Piazza San Marco (Photo by Francesco La Corte on Unsplash) is named after Venice's patron saint, San Marco, who received that honor in the middle of the 9th century. It was an assertion of the city's independence, and soon after, the building of the basilica began.

For a narrative of the eventful history of la Piazza, see this Wiki Link.

Piazza San Marco is a beautiful square, beloved by visitors and locals alike. At one end stands the stunning Basilica San Marco. Around the other sides of the grand square you'll find many shops, restaurants, and cafés. As you sit and sip your aperitif, it's always fun to watch what's going on: street musicians playing, kids chasing the pigeons, people hurrying about.

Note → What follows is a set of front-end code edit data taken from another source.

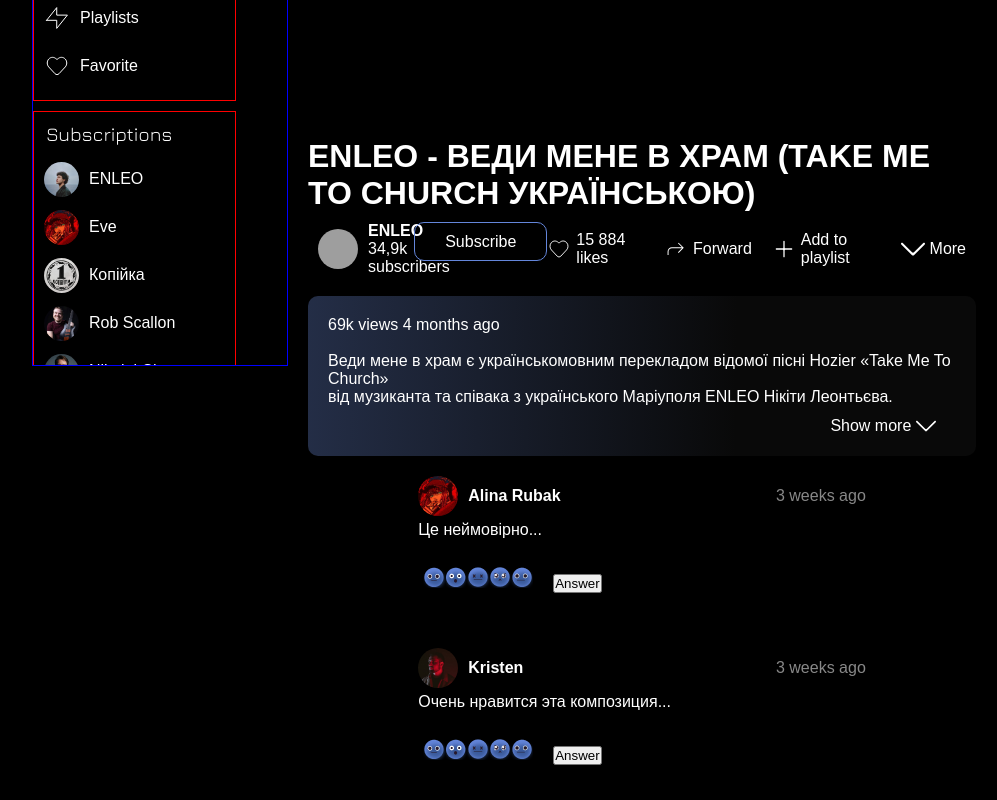
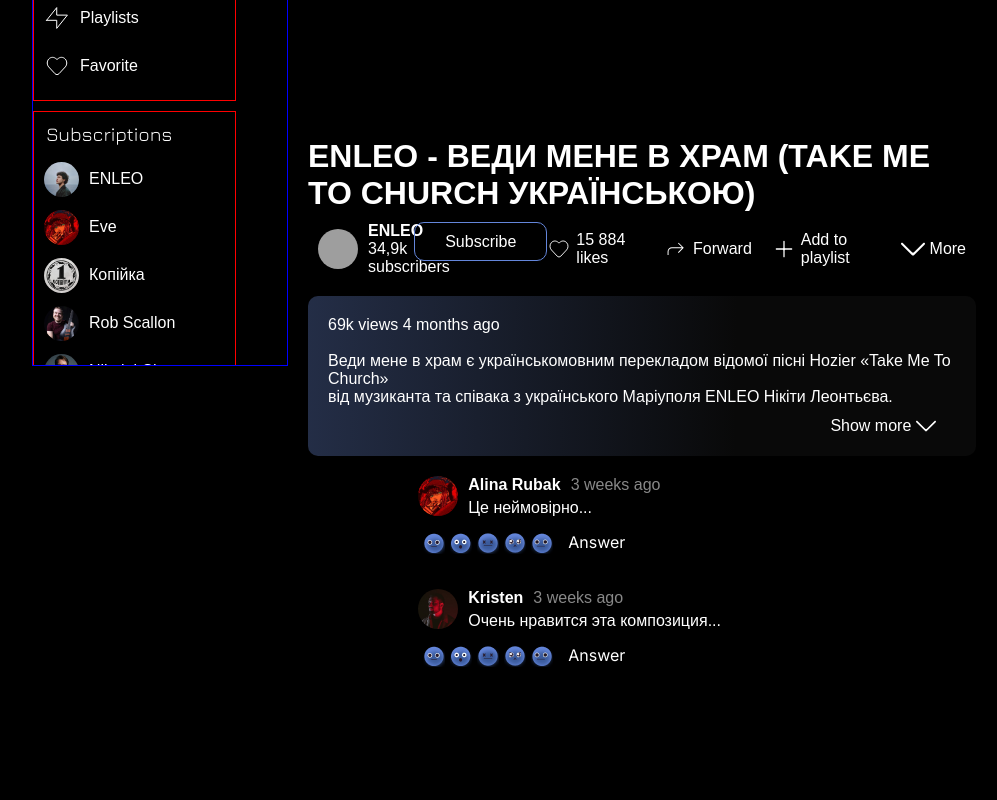
Before and after one commit to makaa4ak/React-Exam, a React (Create React App) app: page /video in a window 1280 px wide. Shown: the part 434-1234 px from the top of the page, without its empty margins (32-1029 px from the left). After the commit the page ends 1116 px from the top, so only its background shows below. Built offline with nearby package versions, Linux system fonts and the light colour scheme; grey boxes are pictures that could not be loaded.

Commit message:
fixed comment

```diff
--- a/src/components/Comment/Comment.js
+++ b/src/components/Comment/Comment.js
@@ -1,4 +1,3 @@
-
 import React from 'react';
 
 const Comment = ({ comment }) => {
@@ -6,17 +5,20 @@ const Comment = ({ comment }) => {
     <div className="comment">
       <div className="comment-header">
         <img src={comment.avatar} alt="avatar" className="avatar" />
-        <div className="comment-author">{comment.author}</div>
-        <div className="comment-time">{comment.time}</div>
+        <div className="comment-content">
+          <div className="comment-author-time">
+            <div className="comment-author">{comment.author}</div>
+            <div className="comment-time">{comment.time}</div>
+          </div>
+          <div className="comment-body">{comment.text}</div>
+        </div>
       </div>
-      <div className="comment-body">{comment.text}</div>
       <div className="comment-actions">
-
-        <img src="/images/Comment/1.png" />
-        <img src="/images/Comment/2.png" />
-        <img src="/images/Comment/3.png" />
-        <img src="/images/Comment/4.png" />
-        <img src="/images/Comment/5.png" />
+        <img src="/images/Comment/1.png" alt="icon1" />
+        <img src="/images/Comment/2.png" alt="icon2" />
+        <img src="/images/Comment/3.png" alt="icon3" />
+        <img src="/images/Comment/4.png" alt="icon4" />
+        <img src="/images/Comment/5.png" alt="icon5" />
         <button>Answer</button>
       </div>
     </div>
--- a/src/components/Comment/CommentList.css
+++ b/src/components/Comment/CommentList.css
@@ -4,14 +4,9 @@
   text-align: left;
 }
 
-  /* .comment {
-    padding: 10px;
-    border-bottom: 1px solid #ccc;
-  } */
-
 .comment-header {
   display: flex;
-    align-items: center;
+  align-items: flex-start;
 }
 
 .avatar {
@@ -21,13 +16,23 @@
   margin-right: 10px;
 }
 
+.comment-content {
+  flex: 1;
+}
+
+.comment-author-time {
+  display: flex;
+  align-items: center;
+}
+
 .comment-author {
   font-weight: bold;
+  margin-right: 10px;
 }
 
 .comment-time {
-    margin-left: auto;
   color: #888;
+  white-space: nowrap; /* Prevent wrapping */
 }
 
 .comment-body {
@@ -37,10 +42,27 @@
 .comment-actions {
   margin-top: 10px;
   padding: 5px;
+  display: flex;
+  align-items: center;
+}
 
+.comment-actions img {
+  margin-right: 5px;
 }
 
 .comment-actions button {
-    margin-right: 10px;
-    margin: 20px;
+  background: transparent;
+  border: none;
+  color: #ffffff; /* Adjust color as needed */
+  cursor: pointer;
+  padding: 0; /* Remove padding to align with icons */
+  margin-left: 10px; /* Space between last icon and button */
+
+
+font-family: Inter;
+font-size: 16px;
+font-weight: 400;
+line-height: 19.2px;
+text-align: left;
+
 }
```
Lines whose indentation alone changed are shown as unchanged.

It's a great place to linger and meet others.

Useful Italian Vocabulary

• il giorno dopo - the next day
• camminare - to walk
• la piazza - the square
• il piazzale - the (large, open) square
• il campo - the field (in certain cities: square)
• l'autostazione - the bus station

The Doge's Palace

Marco has a wonderful time strolling through the Palazzo Ducale, which is also located in the sestiere San Marco. Dating back to the 14th century, the Palazzo Ducale is considered a masterpiece of Gothic architecture, with layers of building elements added over the centuries.

Read up on its history HERE.

The inside rooms and corridors of the Palazzo Ducale are lavishly decorated and filled with collections of paintings and with statues.

Marco is especially interested in the wall and ceiling paintings of Jacopo Tintoretto (1518/19–1594) a master of the Venetian School.

Campo Santa Margherita

In the evening, Marco gets together with Claudia, a student he had met, and some of her friends. They have dinner at the storied Caffè Florian on Piazza San Marco. Then they walk to Campo Santa Margherita, which is located in the sestiere of Dorsoduro.

Originally an industrial area, Dorsoduro is now an artsy, bohemian neighborhood with museums, galleries, palazzos, churches, bars, restaurants, and of course, "gelaterias" (ice-cream parlors). Since the 18th century, Dorsoduro has attracted painters, sculptors, writers, collectors, etc. It's a great place to spend an evening and is frequented by local students and art lovers alike.

Useful Italian Vocabulary

• il pittore - the painter
• lo scrittore - the writer
• un palazzo - a large building
• una chiesa - a church
• una gelateria - an ice-cream parlor
• lo studente - the student (m)
• la studentessa - the student (f)

Saint Mark's Campanile

On Marco's last day in Venice, Claudia suggests they go up Saint Mark's Bell Tower, il Campanile di San Marco. At 98.6 meters high (323 ft), the bell tower offers a gorgeous view of Venice and the Venetian Lagoon.

Have you been to Venice? We'd love to hear some of your suggestions and travel memories!

Marco's Next Stop

From Venice, Michael flies to Rome, the last stop on his Italy trip. From the Leonardo da Vinci-Fiumicino Airport, he finds his way by train and tram to the historic Trastevere neighborhood, where his aunt Grazia lives. As a welcoming meal, she makes "saltimbocca". After dinner, they take a little walk (una passeggiatina) to the Colosseum. The next day, they visit the famous Piazza Navona and afterwards go to a wine bar on Campo de' Fiori.